What the exercise asks.
Below are some records. Return exactly the lines from the one containing "-# Pod requests" through the one containing "on-demand, region us-central1.", both included, and only those.

(Structured diff data)
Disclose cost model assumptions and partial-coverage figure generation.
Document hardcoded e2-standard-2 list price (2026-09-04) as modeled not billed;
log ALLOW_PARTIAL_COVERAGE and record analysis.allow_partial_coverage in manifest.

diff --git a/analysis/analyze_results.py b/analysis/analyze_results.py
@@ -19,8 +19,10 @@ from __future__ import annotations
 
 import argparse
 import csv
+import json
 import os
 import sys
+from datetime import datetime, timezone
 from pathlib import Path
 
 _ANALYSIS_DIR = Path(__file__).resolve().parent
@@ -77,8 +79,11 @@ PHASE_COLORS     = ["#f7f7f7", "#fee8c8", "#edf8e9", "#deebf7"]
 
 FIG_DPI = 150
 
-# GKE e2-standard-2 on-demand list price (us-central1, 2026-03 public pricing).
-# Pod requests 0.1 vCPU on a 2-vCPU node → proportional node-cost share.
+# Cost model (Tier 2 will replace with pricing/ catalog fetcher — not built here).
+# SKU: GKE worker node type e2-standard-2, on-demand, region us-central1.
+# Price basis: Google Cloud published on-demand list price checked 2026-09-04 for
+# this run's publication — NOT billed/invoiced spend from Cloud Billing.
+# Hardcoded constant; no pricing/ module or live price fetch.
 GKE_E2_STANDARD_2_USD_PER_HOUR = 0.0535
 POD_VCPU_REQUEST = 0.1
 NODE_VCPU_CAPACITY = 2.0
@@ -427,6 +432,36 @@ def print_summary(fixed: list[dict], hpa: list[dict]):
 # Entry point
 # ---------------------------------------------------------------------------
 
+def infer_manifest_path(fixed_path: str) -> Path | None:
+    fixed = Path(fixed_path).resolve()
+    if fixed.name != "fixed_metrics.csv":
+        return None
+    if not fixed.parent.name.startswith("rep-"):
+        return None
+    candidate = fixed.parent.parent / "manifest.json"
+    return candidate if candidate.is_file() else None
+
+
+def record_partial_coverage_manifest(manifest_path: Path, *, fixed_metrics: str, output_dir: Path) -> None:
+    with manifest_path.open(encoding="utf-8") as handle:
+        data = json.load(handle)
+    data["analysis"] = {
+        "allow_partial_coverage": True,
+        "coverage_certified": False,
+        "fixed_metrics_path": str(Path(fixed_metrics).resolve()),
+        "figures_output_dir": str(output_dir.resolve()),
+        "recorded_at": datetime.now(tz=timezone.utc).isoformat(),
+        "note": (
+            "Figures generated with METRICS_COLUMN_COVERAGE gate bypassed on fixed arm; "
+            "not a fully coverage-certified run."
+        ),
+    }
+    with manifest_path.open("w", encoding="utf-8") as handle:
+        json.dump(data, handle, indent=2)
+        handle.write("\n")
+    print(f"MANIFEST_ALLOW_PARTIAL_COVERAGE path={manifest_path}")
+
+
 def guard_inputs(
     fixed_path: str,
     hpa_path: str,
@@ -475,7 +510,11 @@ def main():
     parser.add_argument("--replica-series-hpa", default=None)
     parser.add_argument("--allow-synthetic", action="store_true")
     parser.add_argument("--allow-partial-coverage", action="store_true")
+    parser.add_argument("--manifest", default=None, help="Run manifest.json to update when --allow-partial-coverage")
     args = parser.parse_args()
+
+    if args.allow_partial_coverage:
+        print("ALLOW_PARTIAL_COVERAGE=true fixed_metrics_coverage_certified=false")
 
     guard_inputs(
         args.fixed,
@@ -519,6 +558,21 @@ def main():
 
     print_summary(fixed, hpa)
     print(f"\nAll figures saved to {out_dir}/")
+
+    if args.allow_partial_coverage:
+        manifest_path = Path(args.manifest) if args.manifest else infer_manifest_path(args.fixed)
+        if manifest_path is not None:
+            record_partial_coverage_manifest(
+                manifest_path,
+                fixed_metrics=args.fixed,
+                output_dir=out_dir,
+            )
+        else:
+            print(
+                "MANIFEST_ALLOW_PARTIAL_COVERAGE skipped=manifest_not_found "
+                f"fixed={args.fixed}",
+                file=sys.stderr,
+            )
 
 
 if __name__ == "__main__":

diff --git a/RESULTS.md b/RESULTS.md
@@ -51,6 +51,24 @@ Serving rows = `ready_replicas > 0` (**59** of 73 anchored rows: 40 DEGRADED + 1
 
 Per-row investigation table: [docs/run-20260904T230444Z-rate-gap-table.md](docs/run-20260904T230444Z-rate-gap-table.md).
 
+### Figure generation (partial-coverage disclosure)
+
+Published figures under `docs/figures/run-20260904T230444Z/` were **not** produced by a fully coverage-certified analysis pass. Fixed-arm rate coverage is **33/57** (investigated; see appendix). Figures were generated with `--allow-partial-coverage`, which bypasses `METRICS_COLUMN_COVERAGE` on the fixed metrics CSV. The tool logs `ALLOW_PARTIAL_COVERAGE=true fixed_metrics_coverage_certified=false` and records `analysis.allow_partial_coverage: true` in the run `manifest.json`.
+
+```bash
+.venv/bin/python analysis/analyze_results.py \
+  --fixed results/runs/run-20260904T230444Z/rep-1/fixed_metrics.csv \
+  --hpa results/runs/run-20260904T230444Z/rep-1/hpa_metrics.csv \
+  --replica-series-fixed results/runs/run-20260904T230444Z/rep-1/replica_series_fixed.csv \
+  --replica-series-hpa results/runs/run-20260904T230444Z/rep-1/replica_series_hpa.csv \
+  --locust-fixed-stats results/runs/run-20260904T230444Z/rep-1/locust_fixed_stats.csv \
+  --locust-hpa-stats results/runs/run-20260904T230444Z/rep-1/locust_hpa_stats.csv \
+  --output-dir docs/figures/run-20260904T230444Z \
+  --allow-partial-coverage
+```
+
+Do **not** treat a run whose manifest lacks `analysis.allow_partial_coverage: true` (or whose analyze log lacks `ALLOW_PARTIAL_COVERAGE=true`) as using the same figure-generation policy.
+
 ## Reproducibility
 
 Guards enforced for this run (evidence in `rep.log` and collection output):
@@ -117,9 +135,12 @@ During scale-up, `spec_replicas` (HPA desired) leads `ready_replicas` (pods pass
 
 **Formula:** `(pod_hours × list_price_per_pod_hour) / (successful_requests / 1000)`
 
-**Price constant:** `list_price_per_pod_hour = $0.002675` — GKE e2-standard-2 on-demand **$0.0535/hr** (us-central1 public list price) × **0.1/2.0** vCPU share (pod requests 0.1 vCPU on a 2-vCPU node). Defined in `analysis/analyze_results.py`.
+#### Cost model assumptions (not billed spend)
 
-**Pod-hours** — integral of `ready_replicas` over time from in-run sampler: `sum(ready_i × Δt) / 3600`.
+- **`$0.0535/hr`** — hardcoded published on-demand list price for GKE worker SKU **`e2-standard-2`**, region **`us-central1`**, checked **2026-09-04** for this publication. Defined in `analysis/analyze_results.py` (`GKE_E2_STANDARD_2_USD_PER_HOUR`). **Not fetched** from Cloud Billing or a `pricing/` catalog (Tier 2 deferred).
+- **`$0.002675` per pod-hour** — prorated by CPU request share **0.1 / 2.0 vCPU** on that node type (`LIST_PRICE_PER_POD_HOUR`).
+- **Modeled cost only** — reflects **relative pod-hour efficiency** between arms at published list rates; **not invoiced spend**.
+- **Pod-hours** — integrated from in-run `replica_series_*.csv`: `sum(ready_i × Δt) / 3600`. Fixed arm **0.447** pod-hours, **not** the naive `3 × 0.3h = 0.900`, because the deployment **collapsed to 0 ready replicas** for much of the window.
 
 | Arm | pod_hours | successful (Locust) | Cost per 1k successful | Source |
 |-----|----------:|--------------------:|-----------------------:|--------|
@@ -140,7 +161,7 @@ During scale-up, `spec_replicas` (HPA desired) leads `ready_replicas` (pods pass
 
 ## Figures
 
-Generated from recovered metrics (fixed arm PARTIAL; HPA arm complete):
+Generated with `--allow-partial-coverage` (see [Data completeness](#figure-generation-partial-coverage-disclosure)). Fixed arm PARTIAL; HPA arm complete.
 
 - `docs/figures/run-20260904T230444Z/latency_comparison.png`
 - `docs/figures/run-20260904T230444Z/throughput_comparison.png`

Task answer.
-# Pod requests 0.1 vCPU on a 2-vCPU node → proportional node-cost share.
+# Cost model (Tier 2 will replace with pricing/ catalog fetcher — not built here).
+# SKU: GKE worker node type e2-standard-2, on-demand, region us-central1.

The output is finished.